Two technological developments set the stage for what Paris & Donovan call “cheap fakes” – the rise of social media platforms and the camera feature of mobile phones. “The combination of mobile cameras and social media,” they contend, “radically expanded the possibilities of who could distribute photographic media, to whom, and at what speeds.” Techniques of cheap fakes include photoshopping, lookalikes, decontextualization, and speeding and slowing moving images.
In a piece titled Photoshop for Democracy posted to MIT Technology Review dated June 4, 2004, cultural scholar Henry Jenkins analyzed a number of online communities that used image manipulation software and social media to make “participatory culture [become] participatory government.” He referred to an image with faces of George W. Bush, Colin Powell and Donald Rumsfeld grafted onto the Three Stooges and argued that this use of Photoshop is a meaningful way for the public to hold elected officials accountable.
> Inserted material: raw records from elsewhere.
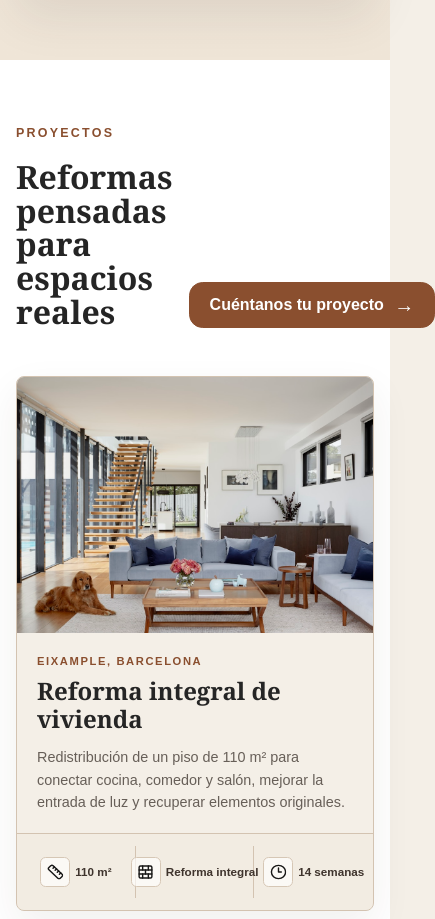
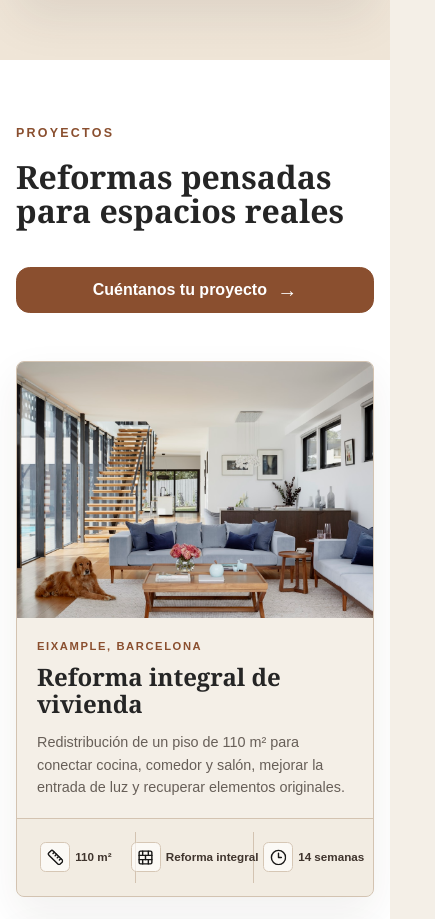
Before and after one commit to alxnrocha/site-reformas-barcelona, a plain HTML site: page index.html in a window 390 px wide. Shown: the part 2860-3779 px from the top of the page, 435 px wide, since content can reach past the window. Drawn offline with Linux system fonts and the light colour scheme.

Commit message:
docs: add final project screenshots

```diff
--- a/src/css/styles.css
+++ b/src/css/styles.css
@@ -1331,7 +1331,9 @@ main a[href^="#servicios"]:hover {
     }
 
     .projects-heading {
+        display: grid;
         grid-template-columns: 1fr;
+        align-items: start;
         gap: 1rem;
     }
 
```
Also changed, not shown: screenshots/mobile.png (added), 3 other files.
Paris & Donovan adopt Jenkins’ argument about Photoshop as illustrative of an important component of the history of evidence. “While the already-dominant shapers of discourse centralize power through expert interpretation,” they assert, “members of the public can redistribute that power when they have the ability to spread expressive messages at larger scales, with less expert oversight than ever before.” The image of the Three Stooges drives the point home. The manipulated image does not make an evidentiary claim. It is like a political cartoon or a protest sign – an expression of political belief. Image manipulation tools like Photoshop can therefore only have real consequences for individuals when expression is not clearly distinguishable from evidence.
Deepfakes are not going away and it is unlikely that the problems associated with image manipulation will be solved solely by legislation or the courts.
There can be no question in Canadian law that there is a reasonable expectation of privacy in the image of one’s own face. Although it has been held that a photograph may not rise to the level of core biographical information, or that it represents the “ultimate essence” of an individual’s “personal being”, it has been held that a photograph is “personal information” under the Privacy Act, RSC 1985, c P-21, s 3. Yet, it is common for law enforcement to obtain photographs contained in government databases without judicial authorization. (See e.g., R v Flintroy, 2018 BCSC 1692 per Williams J. at para 25)
In an article titled AI can’t protect us from deepfakes, argues new report posted to The Verge blog on September 18, 2019, Zoe Schiffer quoted David Greene, Civil Liberties Director at the Electronic Frontier Foundation, who emphasized that fake videos can have important uses in political commentary, parody, and anonymizing people who need identity protection. “If there’s going to be a deepfakes law,” Greene said, “it needs to account for free speech.”